The Cassettes – Rewind That for Me Please
I thought cassettes were obsolete… so imagine my surprise when I walk up to the merchandise table at The Cassettes show and see a stack of cassette tapes sitting there. Distracted by the other trinkets for sale, I return to the tapes and think to myself, “A band named ‘The Cassettes’ markets their new album on cassette tapes… seriously?” Seriously. Seriously awesome that is.
A popular and well-established DC-based band, The Cassettes describe their sound as “synth-infused country stomp.” What the heck is that supposed to sound like I thought, and now I know, but could never do justice trying to describe. The Cassettes put on a memorable performance at the Black Cat on October 17, featuring songs from their new album—Countach.
Listening to some of their earlier works before the show, I wasn’t quite sure what to expect from this new album and this latest incarnation of the band, but what I heard was unexpected and engaging. The performance showcased the band’s mastery of pulling together sounds I never thought would work into an artistic confluence that made me want to listen to it all again. The set list took advantage of the band’s range and variety of songs, but remained true to their fundamental sound. If you liked what you’ve heard on their earlier albums or are into “synth-infused country stomp” you’ll definitely like their new material. The beats are a little edgier at times, the vocals a little more robust, and the harmonization of sounds more ambitious overall.
Scanning the audience from time to time it was definitely a relatively thin crowd—considering it was a Friday night at the Black Cat—but it didn’t affect the bands performance or energy level. The kitsch factor is undeniably off the charts with this band and it made me love their performance all the more. Highlights from the show included seeing the theremin (the first musical instrument to be played without being touched) up close and personal and witnessing a group of grown men come out of seemingly no where and clap in syncopated unison to one of the songs. It doesn’t get much better than that.
The Cassettes proved their reputation as one of DC’s stand out local bands is well-deserved. Definitely check them out if you get the chance.
When I first heard about The Cassettes, the first thing that came to my mind was that they would be another electro-pop/indie rock band with an infatuation with neon clothing, fanny packs, and 80’s technology. I have never been so happy to learn just how wrong I was.
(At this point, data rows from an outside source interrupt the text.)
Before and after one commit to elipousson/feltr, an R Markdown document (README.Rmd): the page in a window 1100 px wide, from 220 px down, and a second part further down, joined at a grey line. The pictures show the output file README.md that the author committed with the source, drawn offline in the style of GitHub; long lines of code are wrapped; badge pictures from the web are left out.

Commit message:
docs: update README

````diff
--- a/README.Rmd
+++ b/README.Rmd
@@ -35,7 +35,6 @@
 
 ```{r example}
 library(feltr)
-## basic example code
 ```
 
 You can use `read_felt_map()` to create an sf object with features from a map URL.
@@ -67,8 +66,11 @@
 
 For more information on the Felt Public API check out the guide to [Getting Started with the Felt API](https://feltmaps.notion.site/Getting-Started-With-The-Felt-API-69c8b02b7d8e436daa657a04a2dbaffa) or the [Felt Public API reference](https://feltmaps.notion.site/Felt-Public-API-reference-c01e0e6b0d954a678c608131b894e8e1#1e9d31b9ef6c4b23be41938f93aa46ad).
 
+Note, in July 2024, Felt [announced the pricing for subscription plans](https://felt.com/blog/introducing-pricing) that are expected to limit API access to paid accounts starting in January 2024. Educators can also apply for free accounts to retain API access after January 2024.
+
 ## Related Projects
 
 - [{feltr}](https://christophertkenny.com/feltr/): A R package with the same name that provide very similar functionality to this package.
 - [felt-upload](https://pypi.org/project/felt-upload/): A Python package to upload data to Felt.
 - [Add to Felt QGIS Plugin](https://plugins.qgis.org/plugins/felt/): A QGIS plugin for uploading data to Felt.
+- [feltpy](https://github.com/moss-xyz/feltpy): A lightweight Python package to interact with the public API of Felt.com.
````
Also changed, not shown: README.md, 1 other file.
The Cassettes took the Black Cat’s main stage and before I knew it the crowd had easily quadrupled in size since the last band had played. Clearly these guys had a strong following and I could see why. Like a band of Pied Pipers, they started to play songs from their latest album, “Countach” and we were all instantly mesmerized. Their sound can best be described as steampunk meets country stomp meets classic/indie/rock with a dash of South Asian and Parisian influence all stirred together by Tony Pastor himself in an underground vaudeville variety hall. (You still with me?) Their cornucopian sound was certainly matched by a variety of elements brought to the stage to help bring their music to life. Everything from the silent films being projected behind them to their clothing and instruments (e.g. an accordion, a mouth harp, a Resonator Guitar, and even a Theremin) helped transport you to another era and Arthur Harrison’s voice on “Our Whispers Wake No Clocks” from their “Neath the Path Moon” album took you to another world.
But perhaps the most effective element not just at their shows, but throughout the album, is the weaving of their different personalities, cultures, and experiences which give each song a slightly different tone and edge, while still maintaining a consistent sound throughout. (Well, that and their awesome merch table. Hello! I bought their new album on a cassette accompanied with a toy horse and matchbox car! Sweet!)
Although there were more bowler hats than side-ponytails, The Cassettes delivered a show that I certainly won’t forget. Now if I can only remember where my boom-box is…